But eventually, ophthalmologists realized that maybe they could use this laser, too… to perfect people's vision. At the time, many of them were using a technique called radial keratotomy to surgically improve the vision of nearsighted people. The modern form of this surgery had been refined and made popular by the Soviet ophthalmologist.

Svyatoslav Fyodorov, who would cut slices in the cornea that looked like the spokes of a wheel. This flattened the cornea, which moved back the focal point of light and corrected nearsightedness. And for many patients, that worked pretty well!

But there were also some issues. Like, often, the cornea would keep getting flatter over time, so people who started out nearsighted would end up farsighted after a few years… and then need glasses again. Plus, using a blade on such delicate tissue was risky and depended heavily on the skill of the surgeon.

But excimer lasers are extremely precise and controllable. So, the idea behind the surgery was this: You'd first carefully cut a flap in the top layer of the cornea, then lift it back, revealing the inner part. Next, using the laser, you'd vaporize parts of the cornea to achieve the desired shape.

Once that was done, you'd just put the flap of cornea back on top, let it heal, and end up with a new and improved eye. Today, that's known as Lasik eye surgery, a process that hundreds of thousands of people still get every year! Compared to older methods, the laser was easier to standardize, and the results were much more stable, so it became the procedure of choice for ophthalmologists everywhere.

But this wasn't the end-all solution for blurry vision—especially because, no matter how well you can shape the cornea, that doesn't help if the lens beneath it is cloudy. As we age, proteins in the lens of our eyes naturally start to clump up and create cataracts, which cloud the lens. They're entirely normal, but they can make it hard to see and cause blindness if they go untreated.

Scientists did have a way of breaking up cataracts at the time—they'd use a tiny needle with a vibrating tip to break up the lens before sucking it out of the eye. But unfortunately, the constant, rapid in-and-out motion built up heat quickly, and sometimes it burned the cornea. So surgeons had to—and still have to—be very careful with this method.

Then, around the same time that people began putting their eyes under the laser for Lasik-type surgeries, the ophthalmologist and inventor Patricia Bath wondered if excimer lasers could also be applied to cataracts. The light from these lasers is so high-energy that it vaporizes tissue without heating it up, and Bath thought it could potentially break up cataracts without the risk of burning surrounding tissues. Over five years, she developed a device called the Laserphaco Probe, which became an extremely safe and effective tool for breaking up cataracts in the lens.
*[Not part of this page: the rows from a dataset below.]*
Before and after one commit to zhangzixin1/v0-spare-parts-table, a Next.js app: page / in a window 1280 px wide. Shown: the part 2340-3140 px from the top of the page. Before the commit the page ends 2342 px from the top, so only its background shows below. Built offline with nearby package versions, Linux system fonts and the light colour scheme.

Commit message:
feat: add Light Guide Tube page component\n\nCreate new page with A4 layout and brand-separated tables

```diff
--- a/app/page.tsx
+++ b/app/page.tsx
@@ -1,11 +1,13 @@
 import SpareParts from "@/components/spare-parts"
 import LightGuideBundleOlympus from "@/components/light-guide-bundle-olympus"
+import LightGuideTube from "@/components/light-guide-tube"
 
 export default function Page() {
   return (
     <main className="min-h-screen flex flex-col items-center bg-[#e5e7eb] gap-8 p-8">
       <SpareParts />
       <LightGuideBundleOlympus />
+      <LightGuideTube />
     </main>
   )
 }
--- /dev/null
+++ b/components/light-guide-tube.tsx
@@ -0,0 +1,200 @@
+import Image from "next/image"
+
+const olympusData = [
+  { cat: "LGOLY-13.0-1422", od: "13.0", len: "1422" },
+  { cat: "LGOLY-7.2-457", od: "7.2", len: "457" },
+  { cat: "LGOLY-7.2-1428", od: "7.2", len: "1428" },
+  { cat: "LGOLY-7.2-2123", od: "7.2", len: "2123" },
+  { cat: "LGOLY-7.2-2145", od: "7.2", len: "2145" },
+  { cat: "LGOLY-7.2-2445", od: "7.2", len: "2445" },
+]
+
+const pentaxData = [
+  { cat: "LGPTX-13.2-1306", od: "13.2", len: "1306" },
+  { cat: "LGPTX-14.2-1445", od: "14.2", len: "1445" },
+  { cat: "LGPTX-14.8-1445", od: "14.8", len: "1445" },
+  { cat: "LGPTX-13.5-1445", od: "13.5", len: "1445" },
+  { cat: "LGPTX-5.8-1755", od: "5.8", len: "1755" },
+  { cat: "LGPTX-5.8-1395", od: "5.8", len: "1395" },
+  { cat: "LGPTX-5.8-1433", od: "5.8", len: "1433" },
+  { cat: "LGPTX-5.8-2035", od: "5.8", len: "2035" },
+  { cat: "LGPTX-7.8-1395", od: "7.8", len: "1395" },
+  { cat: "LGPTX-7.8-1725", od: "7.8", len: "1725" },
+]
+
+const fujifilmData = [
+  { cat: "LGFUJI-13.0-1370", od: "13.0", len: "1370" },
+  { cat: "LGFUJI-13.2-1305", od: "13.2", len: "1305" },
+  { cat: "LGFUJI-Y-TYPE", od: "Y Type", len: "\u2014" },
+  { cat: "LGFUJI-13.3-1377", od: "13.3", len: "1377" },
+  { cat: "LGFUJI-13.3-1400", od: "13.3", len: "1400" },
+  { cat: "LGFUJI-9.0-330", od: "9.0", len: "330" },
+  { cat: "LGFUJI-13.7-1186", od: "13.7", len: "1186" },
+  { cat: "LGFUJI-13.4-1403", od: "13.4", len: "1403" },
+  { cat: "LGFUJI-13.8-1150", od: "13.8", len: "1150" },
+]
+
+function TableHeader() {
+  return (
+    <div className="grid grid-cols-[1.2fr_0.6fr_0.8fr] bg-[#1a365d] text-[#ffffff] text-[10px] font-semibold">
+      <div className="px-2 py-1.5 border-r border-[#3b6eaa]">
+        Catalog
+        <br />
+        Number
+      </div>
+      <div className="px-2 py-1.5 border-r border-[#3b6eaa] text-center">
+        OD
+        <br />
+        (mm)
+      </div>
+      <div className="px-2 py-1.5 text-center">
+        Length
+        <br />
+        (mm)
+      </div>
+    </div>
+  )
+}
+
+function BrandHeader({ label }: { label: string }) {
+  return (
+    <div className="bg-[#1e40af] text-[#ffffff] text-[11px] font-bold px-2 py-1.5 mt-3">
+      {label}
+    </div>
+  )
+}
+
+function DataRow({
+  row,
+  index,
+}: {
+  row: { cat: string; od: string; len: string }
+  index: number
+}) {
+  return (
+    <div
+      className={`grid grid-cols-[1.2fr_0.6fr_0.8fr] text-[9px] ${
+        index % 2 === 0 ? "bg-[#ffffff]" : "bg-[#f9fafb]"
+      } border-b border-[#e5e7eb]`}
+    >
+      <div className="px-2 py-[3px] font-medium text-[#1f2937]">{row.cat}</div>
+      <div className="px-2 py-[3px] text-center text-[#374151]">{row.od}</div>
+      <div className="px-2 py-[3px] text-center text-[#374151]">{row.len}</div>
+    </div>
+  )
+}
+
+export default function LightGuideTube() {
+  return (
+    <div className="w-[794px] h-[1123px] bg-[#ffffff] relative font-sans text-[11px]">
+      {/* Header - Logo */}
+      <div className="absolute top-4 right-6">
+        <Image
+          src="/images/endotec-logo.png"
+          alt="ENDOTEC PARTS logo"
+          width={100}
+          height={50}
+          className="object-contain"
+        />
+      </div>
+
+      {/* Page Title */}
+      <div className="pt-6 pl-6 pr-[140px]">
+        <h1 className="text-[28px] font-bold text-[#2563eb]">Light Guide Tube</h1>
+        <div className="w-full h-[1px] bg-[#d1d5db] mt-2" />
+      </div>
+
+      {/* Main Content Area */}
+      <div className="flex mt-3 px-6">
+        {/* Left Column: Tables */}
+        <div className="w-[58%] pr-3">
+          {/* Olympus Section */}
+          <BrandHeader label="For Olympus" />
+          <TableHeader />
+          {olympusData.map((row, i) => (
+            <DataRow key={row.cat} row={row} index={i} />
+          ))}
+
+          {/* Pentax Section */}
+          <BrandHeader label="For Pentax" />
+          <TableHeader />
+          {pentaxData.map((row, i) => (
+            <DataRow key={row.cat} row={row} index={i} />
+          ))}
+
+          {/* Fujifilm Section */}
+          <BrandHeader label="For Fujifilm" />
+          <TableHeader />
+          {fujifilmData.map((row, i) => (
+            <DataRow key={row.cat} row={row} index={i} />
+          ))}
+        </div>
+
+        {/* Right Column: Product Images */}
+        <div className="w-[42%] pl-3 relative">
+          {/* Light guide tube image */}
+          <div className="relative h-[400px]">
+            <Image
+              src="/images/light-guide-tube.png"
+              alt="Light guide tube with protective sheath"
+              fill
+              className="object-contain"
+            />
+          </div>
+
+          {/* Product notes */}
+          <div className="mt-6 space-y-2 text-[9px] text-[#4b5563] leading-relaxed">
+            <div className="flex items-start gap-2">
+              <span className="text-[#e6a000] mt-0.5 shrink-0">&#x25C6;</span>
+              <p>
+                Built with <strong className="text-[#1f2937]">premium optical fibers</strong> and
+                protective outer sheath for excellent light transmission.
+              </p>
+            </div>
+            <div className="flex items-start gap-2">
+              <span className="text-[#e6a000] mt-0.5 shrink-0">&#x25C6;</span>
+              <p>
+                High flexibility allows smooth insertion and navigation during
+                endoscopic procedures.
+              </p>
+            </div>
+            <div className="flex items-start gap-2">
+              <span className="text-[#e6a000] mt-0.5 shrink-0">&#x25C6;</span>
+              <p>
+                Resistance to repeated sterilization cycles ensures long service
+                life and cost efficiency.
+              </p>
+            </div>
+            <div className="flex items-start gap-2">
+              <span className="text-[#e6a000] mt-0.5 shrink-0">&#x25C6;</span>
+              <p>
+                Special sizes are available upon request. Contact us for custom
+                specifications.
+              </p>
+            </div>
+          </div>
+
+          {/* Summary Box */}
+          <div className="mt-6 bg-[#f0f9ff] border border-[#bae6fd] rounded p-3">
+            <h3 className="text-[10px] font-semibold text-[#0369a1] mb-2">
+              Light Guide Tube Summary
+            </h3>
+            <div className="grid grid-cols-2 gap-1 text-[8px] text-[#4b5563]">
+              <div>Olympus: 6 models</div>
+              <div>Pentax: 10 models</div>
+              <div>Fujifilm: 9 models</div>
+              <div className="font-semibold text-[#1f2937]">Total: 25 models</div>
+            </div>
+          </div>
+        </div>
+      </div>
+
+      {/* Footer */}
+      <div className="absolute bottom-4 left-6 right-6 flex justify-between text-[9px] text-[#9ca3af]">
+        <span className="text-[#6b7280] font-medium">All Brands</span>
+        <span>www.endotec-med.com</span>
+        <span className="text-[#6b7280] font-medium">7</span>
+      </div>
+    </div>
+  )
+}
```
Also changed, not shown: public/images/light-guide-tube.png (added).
The method involves pushing a small needle embedded with a fiber-optic cable and a tiny vacuum through the side of the eye. Then, surgeons shoot an excimer laser through the cable directly onto the lens to break it up, before sucking it out with the vacuum. Finally, they insert a new, artificial lens made of durable, clear plastic.

When Bath patented the probe in 1988, she became the first Black woman to hold a patent for a medical device. Her invention significantly lowered the risk of complications, and it was adopted around the world. Since then, technology has continued to advance.

Some surgeons have refined an older practice of using ultrasound to break up cataracts, while others have begun using the smaller femtosecond laser in place of the excimer laser. Still, the general concept—of using a laser to break up cataracts—remains one of the most widely-used technologies for extracting cataracts around the world. Since their invention, lasers have remained a major player in medicine as scientists try to keep up with the challenge of keeping our eyes clear, healthy, and focusing.

And with hordes of people putting their eyes under surgeons' lasers every year, laser eye procedures are some of the most common and successful surgeries in the modern world. Thanks for watching this episode of SciShow! If you liked it, and if you're curious about what exactly surgeons are shooting lasers into, you might enjoy our episode about what eyes are made of.

You can watch that right after this! [♪ OUTRO].